[Extracted records]
= = =

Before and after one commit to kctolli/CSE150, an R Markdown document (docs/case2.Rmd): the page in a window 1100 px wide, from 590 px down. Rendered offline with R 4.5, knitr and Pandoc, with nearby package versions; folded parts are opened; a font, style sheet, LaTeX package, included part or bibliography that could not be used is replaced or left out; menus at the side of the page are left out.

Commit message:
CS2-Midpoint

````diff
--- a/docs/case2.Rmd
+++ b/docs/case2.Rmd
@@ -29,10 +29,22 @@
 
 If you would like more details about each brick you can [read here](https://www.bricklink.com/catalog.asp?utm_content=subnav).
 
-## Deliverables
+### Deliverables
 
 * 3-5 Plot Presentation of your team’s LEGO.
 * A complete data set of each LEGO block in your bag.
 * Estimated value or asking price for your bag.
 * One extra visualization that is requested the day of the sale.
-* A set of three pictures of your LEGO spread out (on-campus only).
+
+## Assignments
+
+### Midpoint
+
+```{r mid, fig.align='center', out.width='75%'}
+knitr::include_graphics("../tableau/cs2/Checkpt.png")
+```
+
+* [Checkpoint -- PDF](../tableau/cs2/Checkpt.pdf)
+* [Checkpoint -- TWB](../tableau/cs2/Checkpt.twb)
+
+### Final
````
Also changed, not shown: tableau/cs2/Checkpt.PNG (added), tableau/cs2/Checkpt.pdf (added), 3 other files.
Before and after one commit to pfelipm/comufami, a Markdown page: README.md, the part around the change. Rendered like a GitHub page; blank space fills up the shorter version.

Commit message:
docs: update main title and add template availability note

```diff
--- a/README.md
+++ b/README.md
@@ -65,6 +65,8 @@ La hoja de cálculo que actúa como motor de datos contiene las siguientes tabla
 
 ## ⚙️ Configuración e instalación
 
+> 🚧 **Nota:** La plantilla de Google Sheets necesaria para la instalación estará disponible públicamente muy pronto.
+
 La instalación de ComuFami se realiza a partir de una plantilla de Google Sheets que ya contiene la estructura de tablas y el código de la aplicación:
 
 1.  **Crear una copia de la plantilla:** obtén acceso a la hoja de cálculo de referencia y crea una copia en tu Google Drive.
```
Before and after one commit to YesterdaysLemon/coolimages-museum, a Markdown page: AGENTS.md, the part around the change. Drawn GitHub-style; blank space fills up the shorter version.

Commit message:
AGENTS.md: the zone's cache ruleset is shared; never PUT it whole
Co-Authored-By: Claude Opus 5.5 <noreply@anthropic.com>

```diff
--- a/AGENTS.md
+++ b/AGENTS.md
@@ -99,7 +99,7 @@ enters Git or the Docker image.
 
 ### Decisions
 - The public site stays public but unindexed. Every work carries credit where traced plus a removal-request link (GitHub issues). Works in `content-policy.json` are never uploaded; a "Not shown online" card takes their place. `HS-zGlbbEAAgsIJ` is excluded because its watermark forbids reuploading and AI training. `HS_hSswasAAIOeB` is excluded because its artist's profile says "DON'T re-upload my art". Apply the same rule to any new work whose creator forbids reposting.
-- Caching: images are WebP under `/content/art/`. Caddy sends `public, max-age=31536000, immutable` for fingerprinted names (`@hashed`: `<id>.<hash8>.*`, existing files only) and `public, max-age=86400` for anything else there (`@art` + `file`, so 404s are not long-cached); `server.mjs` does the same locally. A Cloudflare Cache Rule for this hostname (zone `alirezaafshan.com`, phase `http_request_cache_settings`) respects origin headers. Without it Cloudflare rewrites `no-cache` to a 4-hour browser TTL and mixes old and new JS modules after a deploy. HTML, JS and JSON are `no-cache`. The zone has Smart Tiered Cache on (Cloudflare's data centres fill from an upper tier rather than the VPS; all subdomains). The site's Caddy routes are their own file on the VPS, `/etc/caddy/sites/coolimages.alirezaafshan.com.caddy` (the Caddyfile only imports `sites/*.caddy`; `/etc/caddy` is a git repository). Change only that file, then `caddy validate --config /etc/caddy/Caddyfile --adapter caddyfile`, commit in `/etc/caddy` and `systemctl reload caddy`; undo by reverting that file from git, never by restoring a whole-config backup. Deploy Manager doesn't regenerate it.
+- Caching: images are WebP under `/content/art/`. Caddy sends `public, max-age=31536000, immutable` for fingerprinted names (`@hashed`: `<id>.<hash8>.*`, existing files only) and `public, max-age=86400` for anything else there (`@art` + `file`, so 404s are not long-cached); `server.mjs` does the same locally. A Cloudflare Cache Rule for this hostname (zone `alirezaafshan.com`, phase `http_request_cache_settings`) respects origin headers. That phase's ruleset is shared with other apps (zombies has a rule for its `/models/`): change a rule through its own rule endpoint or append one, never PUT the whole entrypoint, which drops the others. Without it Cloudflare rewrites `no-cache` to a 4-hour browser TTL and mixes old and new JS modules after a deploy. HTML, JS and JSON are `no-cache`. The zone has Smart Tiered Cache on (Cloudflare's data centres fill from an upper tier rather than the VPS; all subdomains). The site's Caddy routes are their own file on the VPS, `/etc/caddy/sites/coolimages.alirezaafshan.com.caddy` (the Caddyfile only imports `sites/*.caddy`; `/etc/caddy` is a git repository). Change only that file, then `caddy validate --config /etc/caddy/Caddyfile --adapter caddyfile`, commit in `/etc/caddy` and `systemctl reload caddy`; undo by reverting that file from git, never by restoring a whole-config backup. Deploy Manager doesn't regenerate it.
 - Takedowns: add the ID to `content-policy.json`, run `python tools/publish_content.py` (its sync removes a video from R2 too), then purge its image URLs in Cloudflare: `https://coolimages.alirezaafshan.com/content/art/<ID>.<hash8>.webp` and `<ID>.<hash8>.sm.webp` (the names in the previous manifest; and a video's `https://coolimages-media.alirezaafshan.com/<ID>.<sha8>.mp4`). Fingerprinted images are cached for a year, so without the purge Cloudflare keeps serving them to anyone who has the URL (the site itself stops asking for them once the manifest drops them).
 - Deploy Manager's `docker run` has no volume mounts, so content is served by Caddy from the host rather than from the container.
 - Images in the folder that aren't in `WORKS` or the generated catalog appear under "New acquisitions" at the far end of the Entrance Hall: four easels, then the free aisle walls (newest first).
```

= = =

Assignment: Look through the data above for the word "Sheets". Report each line where it occurs.

Task answer:
+> 🚧 **Nota:** La plantilla de Google Sheets necesaria para la instalación estará disponible públicamente muy pronto.
 La instalación de ComuFami se realiza a partir de una plantilla de Google Sheets que ya contiene la estructura de tablas y el código de la aplicación:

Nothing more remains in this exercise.